By contrast, Freud perceives dreams as having a more disordered relationship with narrative. In The Interpretation of Dreams (Macmillan, 1913), Chapter 1 Section D examines ‘Why Dreams are Forgotten After Waking’:
Now dreams, in most cases, lack sense and order […] on waking the attention is immediately besieged by the inrushing world of sensation, so that very few dream-images are capable of withstanding its force. They fade away before the impressions of the new day like the stars before the light of the sun.
This final sentence might almost describe the writer’s fears of exposing imaginative work to structural editing. However, in quoting Jessen (Psychologie, Veit & Comp., 1855), Freud too illuminates a vital connection between dreaming and structured storytelling.
[…] we almost always take liberties with the truth when we recall a dream to memory. Unconsciously and unintentionally we fill up the gaps and supplement the dream-images[…] The human mind so greatly tends to perceive everything in a connected form that it intentionally supplies the missing links in any dream which is in some degree incoherent.
Freud suggests that rather than dreaming in beginnings, middles and ends, we rearrange our dreams in this way in the retelling. We give them shape in order to transform the ineffable into the recognisable. This provides a striking connection with the process of shaping an unwieldy and fragmented first draft. We come to our writing instinctively, driven by images and ideas we cannot yet articulate, and through the process of writing and redrafting we commit the dream to solid form. Only then can it be viewed and interpreted communally. In this way, a writer transforms the personally symbolic into the universal.
I have learned the necessity to protect the dreamlike phase, not to edit too soon or describe the story out loud too quickly. First, time to dream is needed (walking, pondering, reading, staring out of the window…). Then comes the attempt to commit the confused and fragmented journey to paper before it is questioned and reconfigured. This is when we’re most private and strange as writers.

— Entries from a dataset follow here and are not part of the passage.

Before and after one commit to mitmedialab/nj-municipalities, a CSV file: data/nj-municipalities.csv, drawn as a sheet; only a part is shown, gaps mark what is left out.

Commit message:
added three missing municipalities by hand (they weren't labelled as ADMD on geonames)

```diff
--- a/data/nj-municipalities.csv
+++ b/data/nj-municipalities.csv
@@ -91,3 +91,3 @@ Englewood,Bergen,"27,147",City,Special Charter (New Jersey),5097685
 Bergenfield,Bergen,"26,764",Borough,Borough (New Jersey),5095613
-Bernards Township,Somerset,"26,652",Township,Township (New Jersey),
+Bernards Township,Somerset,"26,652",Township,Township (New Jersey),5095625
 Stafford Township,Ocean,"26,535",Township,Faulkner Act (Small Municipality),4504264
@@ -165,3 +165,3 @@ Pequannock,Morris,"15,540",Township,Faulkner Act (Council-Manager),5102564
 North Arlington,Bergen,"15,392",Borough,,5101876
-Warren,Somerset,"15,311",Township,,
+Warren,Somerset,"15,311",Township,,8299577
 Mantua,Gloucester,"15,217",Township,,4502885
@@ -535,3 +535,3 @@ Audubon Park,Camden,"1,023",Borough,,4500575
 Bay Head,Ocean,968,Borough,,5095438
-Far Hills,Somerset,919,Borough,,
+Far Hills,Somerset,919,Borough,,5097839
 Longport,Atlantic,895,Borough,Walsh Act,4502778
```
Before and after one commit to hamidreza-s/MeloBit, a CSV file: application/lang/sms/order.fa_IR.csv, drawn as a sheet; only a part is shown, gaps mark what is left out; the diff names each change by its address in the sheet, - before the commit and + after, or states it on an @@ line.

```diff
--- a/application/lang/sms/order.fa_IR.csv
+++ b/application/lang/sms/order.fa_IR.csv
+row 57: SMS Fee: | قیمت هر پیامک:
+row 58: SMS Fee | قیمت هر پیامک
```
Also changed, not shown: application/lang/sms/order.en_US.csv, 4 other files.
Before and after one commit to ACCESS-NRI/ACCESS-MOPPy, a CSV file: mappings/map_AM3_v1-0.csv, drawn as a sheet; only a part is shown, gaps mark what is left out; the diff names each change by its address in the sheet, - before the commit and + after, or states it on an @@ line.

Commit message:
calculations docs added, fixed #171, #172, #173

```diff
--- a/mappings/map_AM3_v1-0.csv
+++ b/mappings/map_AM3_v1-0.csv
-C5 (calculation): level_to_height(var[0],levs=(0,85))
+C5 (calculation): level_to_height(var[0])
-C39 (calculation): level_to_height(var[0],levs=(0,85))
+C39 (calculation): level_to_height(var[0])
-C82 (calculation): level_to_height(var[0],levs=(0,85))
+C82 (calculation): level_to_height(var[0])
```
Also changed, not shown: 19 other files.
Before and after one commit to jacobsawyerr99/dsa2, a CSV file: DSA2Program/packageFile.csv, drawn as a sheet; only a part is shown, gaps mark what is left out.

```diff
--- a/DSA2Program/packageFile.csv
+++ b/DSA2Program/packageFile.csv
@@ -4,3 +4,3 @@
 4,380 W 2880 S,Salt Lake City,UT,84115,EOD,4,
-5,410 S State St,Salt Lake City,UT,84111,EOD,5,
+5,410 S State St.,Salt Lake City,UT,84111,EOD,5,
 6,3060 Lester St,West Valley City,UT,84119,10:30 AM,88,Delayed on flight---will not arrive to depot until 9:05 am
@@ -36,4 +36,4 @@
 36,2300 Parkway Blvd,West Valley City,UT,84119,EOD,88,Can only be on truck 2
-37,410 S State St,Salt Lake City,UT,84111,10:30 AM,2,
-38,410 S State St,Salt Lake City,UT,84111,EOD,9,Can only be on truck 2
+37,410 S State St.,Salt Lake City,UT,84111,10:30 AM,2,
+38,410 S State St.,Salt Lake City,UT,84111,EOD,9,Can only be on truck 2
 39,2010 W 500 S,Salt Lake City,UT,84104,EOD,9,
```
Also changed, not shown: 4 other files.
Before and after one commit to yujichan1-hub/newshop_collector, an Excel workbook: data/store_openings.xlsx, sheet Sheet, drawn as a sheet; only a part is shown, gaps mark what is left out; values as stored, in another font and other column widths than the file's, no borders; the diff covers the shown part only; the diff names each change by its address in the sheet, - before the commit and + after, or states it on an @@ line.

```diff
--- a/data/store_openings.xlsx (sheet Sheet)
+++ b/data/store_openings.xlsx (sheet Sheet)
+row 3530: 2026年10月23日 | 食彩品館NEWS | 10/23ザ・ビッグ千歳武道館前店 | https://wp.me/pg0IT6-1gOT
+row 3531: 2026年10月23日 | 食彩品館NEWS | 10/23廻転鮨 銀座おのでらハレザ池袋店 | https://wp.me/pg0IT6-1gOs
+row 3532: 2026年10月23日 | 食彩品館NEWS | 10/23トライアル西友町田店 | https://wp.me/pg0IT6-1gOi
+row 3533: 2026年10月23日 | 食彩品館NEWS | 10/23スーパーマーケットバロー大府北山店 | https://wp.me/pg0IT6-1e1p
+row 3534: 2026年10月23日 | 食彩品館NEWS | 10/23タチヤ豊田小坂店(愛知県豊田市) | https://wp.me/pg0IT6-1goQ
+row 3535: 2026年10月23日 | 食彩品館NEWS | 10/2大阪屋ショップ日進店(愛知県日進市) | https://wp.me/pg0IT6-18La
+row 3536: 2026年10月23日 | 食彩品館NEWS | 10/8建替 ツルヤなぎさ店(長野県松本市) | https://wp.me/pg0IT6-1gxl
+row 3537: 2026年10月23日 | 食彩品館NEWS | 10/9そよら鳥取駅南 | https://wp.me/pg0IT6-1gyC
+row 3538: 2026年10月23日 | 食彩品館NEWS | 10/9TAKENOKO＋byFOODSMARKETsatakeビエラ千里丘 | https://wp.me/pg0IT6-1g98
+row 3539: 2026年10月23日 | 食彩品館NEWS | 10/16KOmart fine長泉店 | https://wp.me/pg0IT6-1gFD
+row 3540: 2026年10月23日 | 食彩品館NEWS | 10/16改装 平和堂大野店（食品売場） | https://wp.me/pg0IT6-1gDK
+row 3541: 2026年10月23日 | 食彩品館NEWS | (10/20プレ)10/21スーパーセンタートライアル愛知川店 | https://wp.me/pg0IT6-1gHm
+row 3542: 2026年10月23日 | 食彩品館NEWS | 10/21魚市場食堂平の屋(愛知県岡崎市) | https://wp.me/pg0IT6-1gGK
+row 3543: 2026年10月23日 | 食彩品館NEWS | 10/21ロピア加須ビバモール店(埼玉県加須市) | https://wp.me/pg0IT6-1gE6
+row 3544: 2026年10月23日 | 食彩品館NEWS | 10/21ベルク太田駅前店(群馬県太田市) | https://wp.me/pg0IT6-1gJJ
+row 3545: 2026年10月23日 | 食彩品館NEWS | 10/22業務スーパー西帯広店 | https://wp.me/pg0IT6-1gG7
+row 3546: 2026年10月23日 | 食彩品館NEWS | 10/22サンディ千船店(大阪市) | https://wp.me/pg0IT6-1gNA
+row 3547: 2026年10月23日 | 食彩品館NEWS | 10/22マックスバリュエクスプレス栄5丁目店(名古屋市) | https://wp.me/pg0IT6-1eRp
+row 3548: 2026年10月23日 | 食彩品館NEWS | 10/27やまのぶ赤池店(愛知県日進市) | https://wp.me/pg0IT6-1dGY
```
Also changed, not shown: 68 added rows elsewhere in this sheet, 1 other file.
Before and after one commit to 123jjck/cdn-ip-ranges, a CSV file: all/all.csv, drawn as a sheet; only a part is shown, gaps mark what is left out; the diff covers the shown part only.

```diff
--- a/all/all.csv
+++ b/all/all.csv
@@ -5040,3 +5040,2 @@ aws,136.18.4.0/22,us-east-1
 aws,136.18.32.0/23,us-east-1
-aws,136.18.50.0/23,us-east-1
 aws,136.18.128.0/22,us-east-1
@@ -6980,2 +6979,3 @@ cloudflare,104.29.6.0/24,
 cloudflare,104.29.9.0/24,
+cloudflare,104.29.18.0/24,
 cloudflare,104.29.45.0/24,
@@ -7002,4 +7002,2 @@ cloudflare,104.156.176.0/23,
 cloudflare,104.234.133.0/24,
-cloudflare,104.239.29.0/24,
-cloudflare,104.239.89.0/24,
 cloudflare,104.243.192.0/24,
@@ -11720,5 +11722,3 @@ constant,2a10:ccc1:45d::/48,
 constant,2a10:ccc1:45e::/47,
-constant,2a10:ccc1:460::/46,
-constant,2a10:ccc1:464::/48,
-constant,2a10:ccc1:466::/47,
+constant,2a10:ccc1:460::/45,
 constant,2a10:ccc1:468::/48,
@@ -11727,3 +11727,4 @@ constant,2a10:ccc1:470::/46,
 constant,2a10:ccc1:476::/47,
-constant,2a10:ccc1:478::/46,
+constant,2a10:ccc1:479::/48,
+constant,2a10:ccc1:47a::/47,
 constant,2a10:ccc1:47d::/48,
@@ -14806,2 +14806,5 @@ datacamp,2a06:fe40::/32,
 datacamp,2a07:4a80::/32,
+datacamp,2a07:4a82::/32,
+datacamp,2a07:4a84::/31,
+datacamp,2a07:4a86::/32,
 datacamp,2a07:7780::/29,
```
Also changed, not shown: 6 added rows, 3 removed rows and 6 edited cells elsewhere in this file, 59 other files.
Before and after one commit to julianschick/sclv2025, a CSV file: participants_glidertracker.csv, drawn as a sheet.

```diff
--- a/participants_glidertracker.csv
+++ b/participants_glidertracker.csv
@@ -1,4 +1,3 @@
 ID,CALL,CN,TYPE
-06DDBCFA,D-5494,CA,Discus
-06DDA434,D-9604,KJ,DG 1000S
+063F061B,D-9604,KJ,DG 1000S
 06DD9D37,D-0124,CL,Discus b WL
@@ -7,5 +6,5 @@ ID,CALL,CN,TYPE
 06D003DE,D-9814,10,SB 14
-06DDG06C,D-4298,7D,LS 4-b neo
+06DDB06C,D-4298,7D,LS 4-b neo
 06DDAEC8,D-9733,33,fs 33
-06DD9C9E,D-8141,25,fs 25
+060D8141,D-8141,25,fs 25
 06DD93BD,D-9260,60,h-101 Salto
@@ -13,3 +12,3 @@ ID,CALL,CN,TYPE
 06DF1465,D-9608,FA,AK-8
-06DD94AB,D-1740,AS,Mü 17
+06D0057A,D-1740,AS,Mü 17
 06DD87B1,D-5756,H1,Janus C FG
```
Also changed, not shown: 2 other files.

It’s the part of our work we are least able to explain. At this point craft allows a writer to intervene. Narrative structure provides a guide through which our flashes of imagination can radiate, our quiet inner voices can resonate. Through a grasp of the mechanics, the most free and exploratory ideas can take shape.